__Required work__. Down to the last line, print the data that follows exactly, without its pictures.

*** Opening of Information shown ***

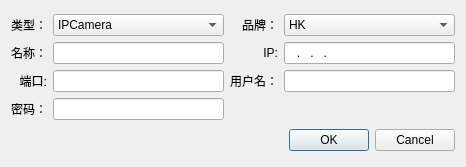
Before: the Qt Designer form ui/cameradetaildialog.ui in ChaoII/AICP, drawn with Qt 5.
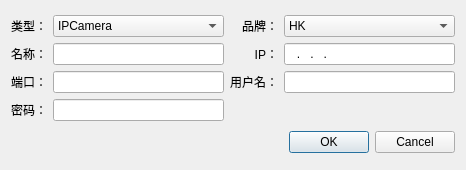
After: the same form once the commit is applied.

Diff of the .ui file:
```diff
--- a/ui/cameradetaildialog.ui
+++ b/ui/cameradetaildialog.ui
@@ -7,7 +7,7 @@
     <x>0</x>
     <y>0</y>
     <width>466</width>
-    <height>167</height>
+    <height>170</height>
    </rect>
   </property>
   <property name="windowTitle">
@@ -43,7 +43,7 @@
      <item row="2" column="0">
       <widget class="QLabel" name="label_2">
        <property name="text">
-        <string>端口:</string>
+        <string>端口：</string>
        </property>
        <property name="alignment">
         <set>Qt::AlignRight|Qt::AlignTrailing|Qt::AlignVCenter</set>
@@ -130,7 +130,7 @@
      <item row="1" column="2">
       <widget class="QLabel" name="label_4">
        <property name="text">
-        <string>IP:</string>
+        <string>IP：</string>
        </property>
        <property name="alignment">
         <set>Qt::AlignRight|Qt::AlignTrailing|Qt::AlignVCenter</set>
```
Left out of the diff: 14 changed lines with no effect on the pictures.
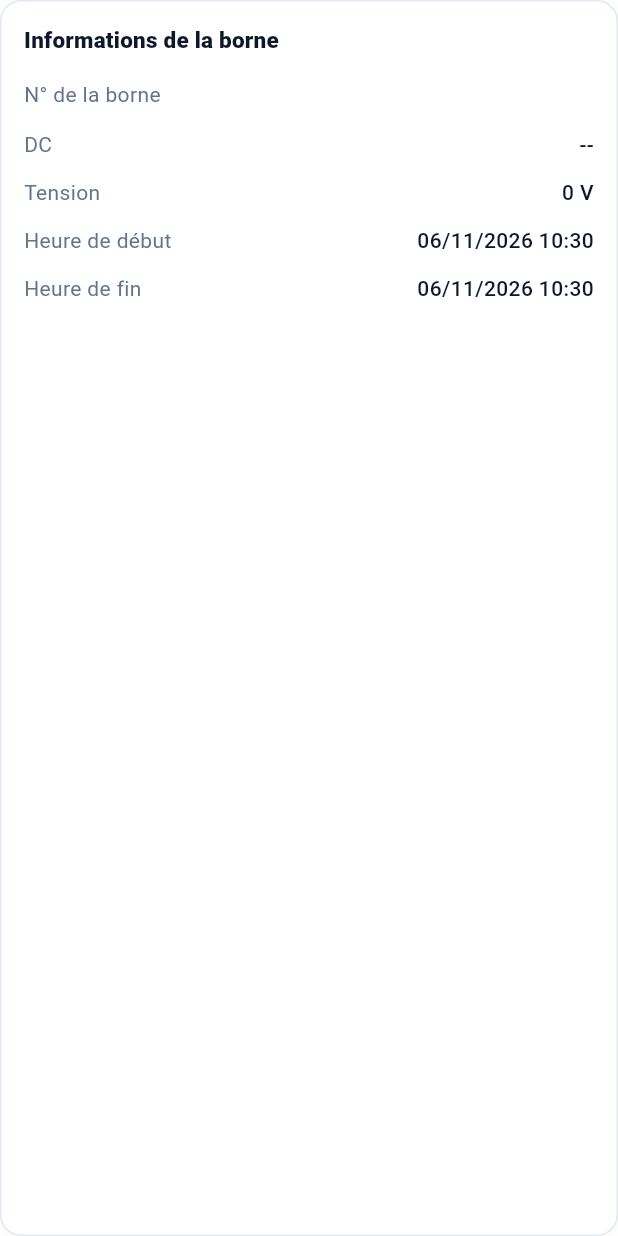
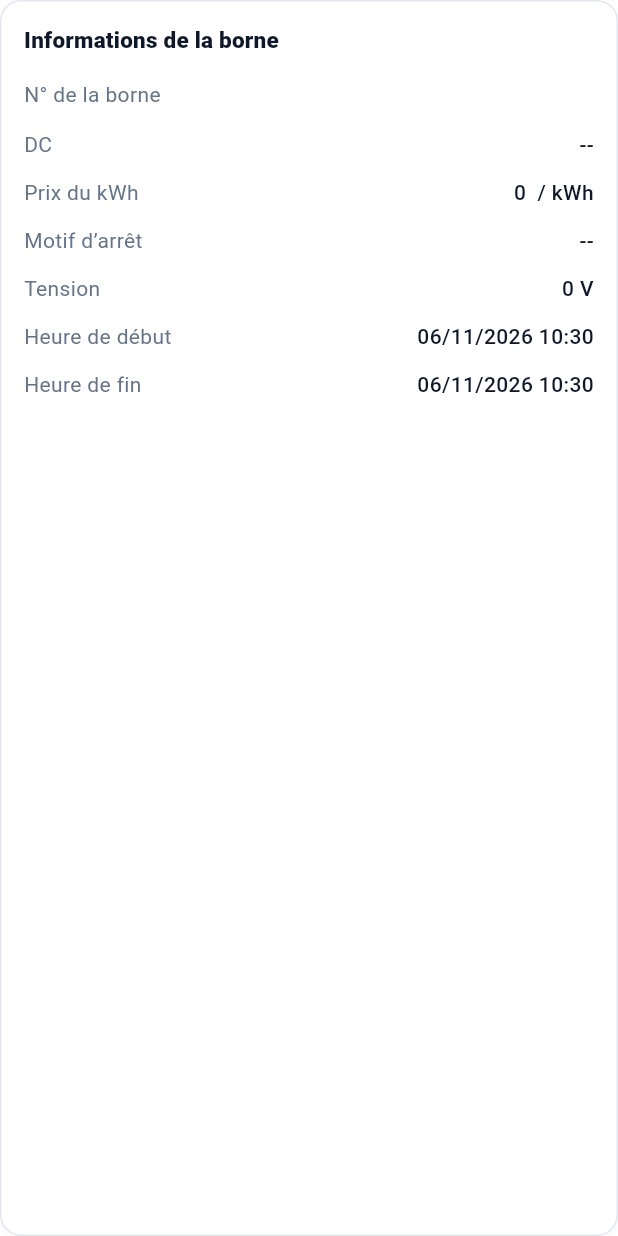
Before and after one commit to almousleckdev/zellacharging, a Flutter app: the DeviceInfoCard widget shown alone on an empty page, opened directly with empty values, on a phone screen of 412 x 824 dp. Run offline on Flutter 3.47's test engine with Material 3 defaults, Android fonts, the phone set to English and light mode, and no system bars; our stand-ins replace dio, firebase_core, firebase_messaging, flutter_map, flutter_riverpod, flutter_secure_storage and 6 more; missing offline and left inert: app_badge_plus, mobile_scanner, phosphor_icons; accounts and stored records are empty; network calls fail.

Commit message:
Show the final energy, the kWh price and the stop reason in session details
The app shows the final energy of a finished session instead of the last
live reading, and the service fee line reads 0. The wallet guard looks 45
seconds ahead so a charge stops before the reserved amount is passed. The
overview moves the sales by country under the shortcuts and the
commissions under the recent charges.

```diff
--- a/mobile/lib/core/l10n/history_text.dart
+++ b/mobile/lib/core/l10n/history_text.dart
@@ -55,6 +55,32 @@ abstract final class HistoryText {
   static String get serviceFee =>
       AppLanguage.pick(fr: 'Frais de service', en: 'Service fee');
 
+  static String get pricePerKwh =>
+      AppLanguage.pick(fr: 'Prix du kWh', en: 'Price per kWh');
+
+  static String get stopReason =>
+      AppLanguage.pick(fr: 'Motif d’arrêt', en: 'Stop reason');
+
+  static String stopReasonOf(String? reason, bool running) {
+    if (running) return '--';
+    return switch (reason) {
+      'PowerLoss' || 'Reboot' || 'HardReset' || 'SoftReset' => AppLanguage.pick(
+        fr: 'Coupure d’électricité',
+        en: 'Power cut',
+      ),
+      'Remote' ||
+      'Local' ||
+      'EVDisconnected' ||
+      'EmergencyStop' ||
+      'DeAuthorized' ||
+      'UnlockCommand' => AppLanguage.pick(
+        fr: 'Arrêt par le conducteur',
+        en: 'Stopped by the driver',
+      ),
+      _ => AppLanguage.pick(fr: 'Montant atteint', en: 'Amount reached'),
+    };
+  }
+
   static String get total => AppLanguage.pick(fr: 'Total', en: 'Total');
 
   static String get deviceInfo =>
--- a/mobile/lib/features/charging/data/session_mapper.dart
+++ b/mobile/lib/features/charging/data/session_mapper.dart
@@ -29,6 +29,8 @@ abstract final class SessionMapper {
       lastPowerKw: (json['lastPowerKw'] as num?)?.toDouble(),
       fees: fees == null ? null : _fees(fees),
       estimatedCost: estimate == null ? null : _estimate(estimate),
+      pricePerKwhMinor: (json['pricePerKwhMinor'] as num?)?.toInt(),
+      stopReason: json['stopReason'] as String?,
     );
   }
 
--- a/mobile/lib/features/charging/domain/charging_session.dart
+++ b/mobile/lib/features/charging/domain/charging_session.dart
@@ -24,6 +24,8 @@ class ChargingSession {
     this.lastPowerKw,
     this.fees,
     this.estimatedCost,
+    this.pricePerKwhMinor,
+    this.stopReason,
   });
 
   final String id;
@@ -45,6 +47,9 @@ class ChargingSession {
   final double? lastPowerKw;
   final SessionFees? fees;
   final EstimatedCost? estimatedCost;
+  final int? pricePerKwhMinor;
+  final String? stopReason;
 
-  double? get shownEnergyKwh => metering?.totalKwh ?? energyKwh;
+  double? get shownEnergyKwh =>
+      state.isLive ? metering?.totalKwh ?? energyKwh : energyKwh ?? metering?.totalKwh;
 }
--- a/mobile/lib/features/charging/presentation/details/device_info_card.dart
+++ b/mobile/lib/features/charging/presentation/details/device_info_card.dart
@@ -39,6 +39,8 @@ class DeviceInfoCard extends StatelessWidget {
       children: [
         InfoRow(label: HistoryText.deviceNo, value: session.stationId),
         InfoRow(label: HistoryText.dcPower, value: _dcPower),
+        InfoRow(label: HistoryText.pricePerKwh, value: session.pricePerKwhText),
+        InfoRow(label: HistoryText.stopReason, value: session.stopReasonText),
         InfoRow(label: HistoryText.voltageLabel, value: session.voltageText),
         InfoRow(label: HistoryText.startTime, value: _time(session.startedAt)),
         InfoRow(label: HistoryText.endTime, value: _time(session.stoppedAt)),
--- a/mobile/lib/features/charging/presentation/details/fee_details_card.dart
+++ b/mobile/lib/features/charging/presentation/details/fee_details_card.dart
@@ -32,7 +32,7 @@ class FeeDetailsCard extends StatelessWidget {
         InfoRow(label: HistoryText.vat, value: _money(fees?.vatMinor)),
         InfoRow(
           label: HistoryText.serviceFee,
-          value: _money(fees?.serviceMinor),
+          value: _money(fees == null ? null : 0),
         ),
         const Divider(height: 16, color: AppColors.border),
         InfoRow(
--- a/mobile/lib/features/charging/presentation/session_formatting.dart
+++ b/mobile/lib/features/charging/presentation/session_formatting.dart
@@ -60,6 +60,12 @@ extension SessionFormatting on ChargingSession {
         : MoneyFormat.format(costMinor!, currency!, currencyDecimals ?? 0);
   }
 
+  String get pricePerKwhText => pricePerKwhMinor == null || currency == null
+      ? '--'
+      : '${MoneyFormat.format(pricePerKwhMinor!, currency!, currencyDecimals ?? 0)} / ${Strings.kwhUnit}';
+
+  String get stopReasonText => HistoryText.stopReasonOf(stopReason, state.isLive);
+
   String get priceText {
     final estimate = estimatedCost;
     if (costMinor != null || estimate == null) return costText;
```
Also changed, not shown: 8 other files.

*** Close of Information shown ***

__Exercise output__.
Before: the Qt Designer form ui/cameradetaildialog.ui in ChaoII/AICP, drawn with Qt 5.
After: the same form once the commit is applied.

Diff of the .ui file:
```diff
--- a/ui/cameradetaildialog.ui
+++ b/ui/cameradetaildialog.ui
@@ -7,7 +7,7 @@
     <x>0</x>
     <y>0</y>
     <width>466</width>
-    <height>167</height>
+    <height>170</height>
    </rect>
   </property>
   <property name="windowTitle">
@@ -43,7 +43,7 @@
      <item row="2" column="0">
       <widget class="QLabel" name="label_2">
        <property name="text">
-        <string>端口:</string>
+        <string>端口：</string>
        </property>
        <property name="alignment">
         <set>Qt::AlignRight|Qt::AlignTrailing|Qt::AlignVCenter</set>
@@ -130,7 +130,7 @@
      <item row="1" column="2">
       <widget class="QLabel" name="label_4">
        <property name="text">
-        <string>IP:</string>
+        <string>IP：</string>
        </property>
        <property name="alignment">
         <set>Qt::AlignRight|Qt::AlignTrailing|Qt::AlignVCenter</set>
```
Left out of the diff: 14 changed lines with no effect on the pictures.
Before and after one commit to almousleckdev/zellacharging, a Flutter app: the DeviceInfoCard widget shown alone on an empty page, opened directly with empty values, on a phone screen of 412 x 824 dp. Run offline on Flutter 3.47's test engine with Material 3 defaults, Android fonts, the phone set to English and light mode, and no system bars; our stand-ins replace dio, firebase_core, firebase_messaging, flutter_map, flutter_riverpod, flutter_secure_storage and 6 more; missing offline and left inert: app_badge_plus, mobile_scanner, phosphor_icons; accounts and stored records are empty; network calls fail.

Commit message:
Show the final energy, the kWh price and the stop reason in session details
The app shows the final energy of a finished session instead of the last
live reading, and the service fee line reads 0. The wallet guard looks 45
seconds ahead so a charge stops before the reserved amount is passed. The
overview moves the sales by country under the shortcuts and the
commissions under the recent charges.

```diff
--- a/mobile/lib/core/l10n/history_text.dart
+++ b/mobile/lib/core/l10n/history_text.dart
@@ -55,6 +55,32 @@ abstract final class HistoryText {
   static String get serviceFee =>
       AppLanguage.pick(fr: 'Frais de service', en: 'Service fee');
 
+  static String get pricePerKwh =>
+      AppLanguage.pick(fr: 'Prix du kWh', en: 'Price per kWh');
+
+  static String get stopReason =>
+      AppLanguage.pick(fr: 'Motif d’arrêt', en: 'Stop reason');
+
+  static String stopReasonOf(String? reason, bool running) {
+    if (running) return '--';
+    return switch (reason) {
+      'PowerLoss' || 'Reboot' || 'HardReset' || 'SoftReset' => AppLanguage.pick(
+        fr: 'Coupure d’électricité',
+        en: 'Power cut',
+      ),
+      'Remote' ||
+      'Local' ||
+      'EVDisconnected' ||
+      'EmergencyStop' ||
+      'DeAuthorized' ||
+      'UnlockCommand' => AppLanguage.pick(
+        fr: 'Arrêt par le conducteur',
+        en: 'Stopped by the driver',
+      ),
+      _ => AppLanguage.pick(fr: 'Montant atteint', en: 'Amount reached'),
+    };
+  }
+
   static String get total => AppLanguage.pick(fr: 'Total', en: 'Total');
 
   static String get deviceInfo =>
--- a/mobile/lib/features/charging/data/session_mapper.dart
+++ b/mobile/lib/features/charging/data/session_mapper.dart
@@ -29,6 +29,8 @@ abstract final class SessionMapper {
       lastPowerKw: (json['lastPowerKw'] as num?)?.toDouble(),
       fees: fees == null ? null : _fees(fees),
       estimatedCost: estimate == null ? null : _estimate(estimate),
+      pricePerKwhMinor: (json['pricePerKwhMinor'] as num?)?.toInt(),
+      stopReason: json['stopReason'] as String?,
     );
   }
 
--- a/mobile/lib/features/charging/domain/charging_session.dart
+++ b/mobile/lib/features/charging/domain/charging_session.dart
@@ -24,6 +24,8 @@ class ChargingSession {
     this.lastPowerKw,
     this.fees,
     this.estimatedCost,
+    this.pricePerKwhMinor,
+    this.stopReason,
   });
 
   final String id;
@@ -45,6 +47,9 @@ class ChargingSession {
   final double? lastPowerKw;
   final SessionFees? fees;
   final EstimatedCost? estimatedCost;
+  final int? pricePerKwhMinor;
+  final String? stopReason;
 
-  double? get shownEnergyKwh => metering?.totalKwh ?? energyKwh;
+  double? get shownEnergyKwh =>
+      state.isLive ? metering?.totalKwh ?? energyKwh : energyKwh ?? metering?.totalKwh;
 }
--- a/mobile/lib/features/charging/presentation/details/device_info_card.dart
+++ b/mobile/lib/features/charging/presentation/details/device_info_card.dart
@@ -39,6 +39,8 @@ class DeviceInfoCard extends StatelessWidget {
       children: [
         InfoRow(label: HistoryText.deviceNo, value: session.stationId),
         InfoRow(label: HistoryText.dcPower, value: _dcPower),
+        InfoRow(label: HistoryText.pricePerKwh, value: session.pricePerKwhText),
+        InfoRow(label: HistoryText.stopReason, value: session.stopReasonText),
         InfoRow(label: HistoryText.voltageLabel, value: session.voltageText),
         InfoRow(label: HistoryText.startTime, value: _time(session.startedAt)),
         InfoRow(label: HistoryText.endTime, value: _time(session.stoppedAt)),
--- a/mobile/lib/features/charging/presentation/details/fee_details_card.dart
+++ b/mobile/lib/features/charging/presentation/details/fee_details_card.dart
@@ -32,7 +32,7 @@ class FeeDetailsCard extends StatelessWidget {
         InfoRow(label: HistoryText.vat, value: _money(fees?.vatMinor)),
         InfoRow(
           label: HistoryText.serviceFee,
-          value: _money(fees?.serviceMinor),
+          value: _money(fees == null ? null : 0),
         ),
         const Divider(height: 16, color: AppColors.border),
         InfoRow(
--- a/mobile/lib/features/charging/presentation/session_formatting.dart
+++ b/mobile/lib/features/charging/presentation/session_formatting.dart
@@ -60,6 +60,12 @@ extension SessionFormatting on ChargingSession {
         : MoneyFormat.format(costMinor!, currency!, currencyDecimals ?? 0);
   }
 
+  String get pricePerKwhText => pricePerKwhMinor == null || currency == null
+      ? '--'
+      : '${MoneyFormat.format(pricePerKwhMinor!, currency!, currencyDecimals ?? 0)} / ${Strings.kwhUnit}';
+
+  String get stopReasonText => HistoryText.stopReasonOf(stopReason, state.isLive);
+
   String get priceText {
     final estimate = estimatedCost;
     if (costMinor != null || estimate == null) return costText;
```
Also changed, not shown: 8 other files.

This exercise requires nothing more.